Midwestern University confirms plans to open the nation's 29th veterinary school in Arizona
The school announced it was considering building a veterinary school in mid-2011, and confirmed plans March 7 to begin construction on the new $90 million veterinary school by January 2013. The veterinary campus will include three buildings—a 50,000-square-foot academic facility, a 25,000-square-foot large-animal facility and a 50,000-square-foot small-animal clinic.
Midwestern officials say they plan to admit an inaugural class of 100 veterinary students in fall 2014 and create 60 new jobs for Glendale.
“In our continuing mission to meet the healthcare needs of the community, we are proud to bring this new professional degree program to Arizona,” says Kathleen H. Goeppinger, PhD, president and chief executive officer of Midwestern University. “The rural and agricultural areas of our state have shown a significant demand for more well-qualified veterinarians and have voiced strong support for this new college.”
Within the veterinary profession, opinions are split on whether there are too many or too few veterinarians in the country. Still, the Association of American Veterinary Medical Colleges (AAVMC) has predicted a shortage of 15,000 veterinarians over the next 20 years. The U.S. Government Accounting Office (GAO) has also said that the veterinary workforce is not large enough, but the release of a long-awaited study on the veterinary workforce from the National Institutes of Health that is six years in the making has been delayed already and no firm completion date is in sight.
Midwestern University says its College of Veterinary Medicine will focus on recruiting throughout the state and region, with particular emphasis on students from rural communities who can best meet these areas of critical shortages.

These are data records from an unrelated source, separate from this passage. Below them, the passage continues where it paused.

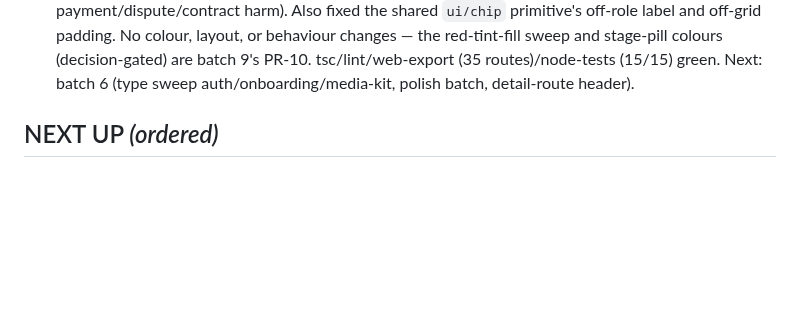
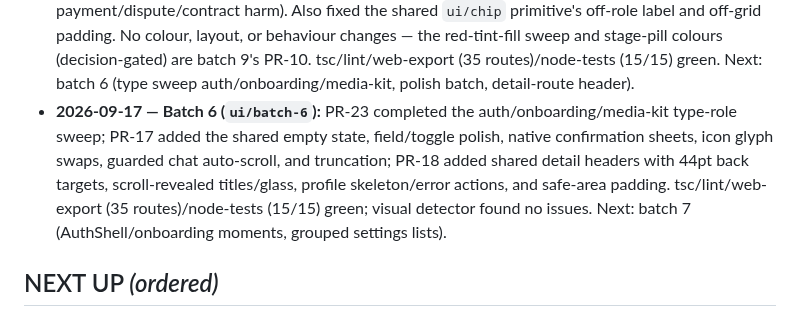
Before and after one commit to KeshavPeri/biz, a Markdown page: docs/progress.md, the part around the change. GitHub-like rendering; blank space fills up the shorter version.

Commit message:
docs(ui-audit): close out batch 6

```diff
--- a/docs/progress.md
+++ b/docs/progress.md
@@ -792,6 +792,12 @@ up exactly where the last one left off, with zero context lost.
   red-tint-fill sweep and stage-pill colours (decision-gated) are batch 9's PR-10.
   tsc/lint/web-export (35 routes)/node-tests (15/15) green. Next: batch 6 (type sweep
   auth/onboarding/media-kit, polish batch, detail-route header).
+- **2026-09-17 — Batch 6 (`ui/batch-6`):** PR-23 completed the auth/onboarding/media-kit type-role
+  sweep; PR-17 added the shared empty state, field/toggle polish, native confirmation sheets, icon
+  glyph swaps, guarded chat auto-scroll, and truncation; PR-18 added shared detail headers with
+  44pt back targets, scroll-revealed titles/glass, profile skeleton/error actions, and safe-area
+  padding. tsc/lint/web-export (35 routes)/node-tests (15/15) green; visual detector found no issues.
+  Next: batch 7 (AuthShell/onboarding moments, grouped settings lists).
 
 ## NEXT UP  *(ordered)*
 
```
Also changed, not shown: docs/ui-audit/REMEDIATION-PROGRESS.md (+3 -2 lines).
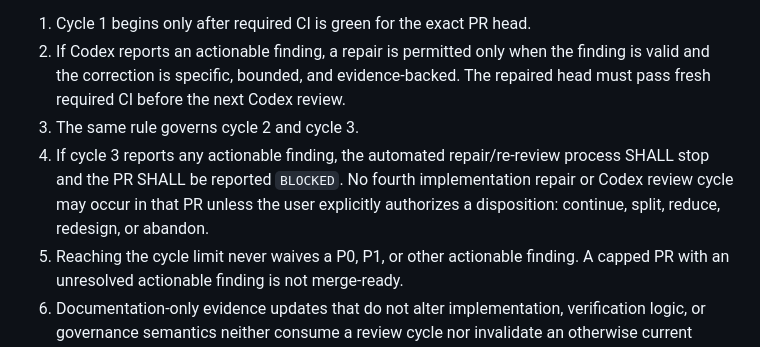
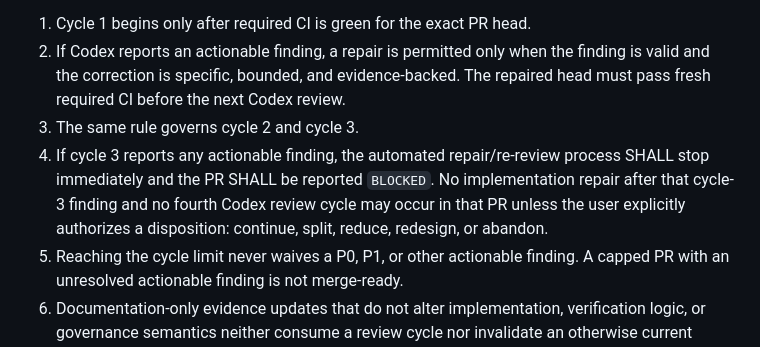
Before and after one commit to Lvvphole/becoming-the-man, a Markdown page: docs/SYSTEM_ARCHITECTURE_AMENDMENT_v1.2.md, the part around the change. Drawn GitHub-style.

Commit message:
Clarify cycle-three stop

```diff
--- a/docs/SYSTEM_ARCHITECTURE_AMENDMENT_v1.2.md
+++ b/docs/SYSTEM_ARCHITECTURE_AMENDMENT_v1.2.md
@@ -15,7 +15,7 @@ Without new explicit user authorization, a PR SHALL execute no more than **three
 1. Cycle 1 begins only after required CI is green for the exact PR head.
 2. If Codex reports an actionable finding, a repair is permitted only when the finding is valid and the correction is specific, bounded, and evidence-backed. The repaired head must pass fresh required CI before the next Codex review.
 3. The same rule governs cycle 2 and cycle 3.
-4. If cycle 3 reports any actionable finding, the automated repair/re-review process SHALL stop and the PR SHALL be reported `BLOCKED`. No fourth implementation repair or Codex review cycle may occur in that PR unless the user explicitly authorizes a disposition: continue, split, reduce, redesign, or abandon.
+4. If cycle 3 reports any actionable finding, the automated repair/re-review process SHALL stop immediately and the PR SHALL be reported `BLOCKED`. No implementation repair after that cycle-3 finding and no fourth Codex review cycle may occur in that PR unless the user explicitly authorizes a disposition: continue, split, reduce, redesign, or abandon.
 5. Reaching the cycle limit never waives a P0, P1, or other actionable finding. A capped PR with an unresolved actionable finding is not merge-ready.
 6. Documentation-only evidence updates that do not alter implementation, verification logic, or governance semantics neither consume a review cycle nor invalidate an otherwise current review.
 
```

When it opens, Midwestern will be the newest veterinary college following Western University in California, which admitted its first class of veterinary students in 2003. There are currently 28 veterinary schools in the United States, and all have received full accreditation from the American Veterinary Medical Association (AVMA), with Western making the move from limited to full accreditation in 2010.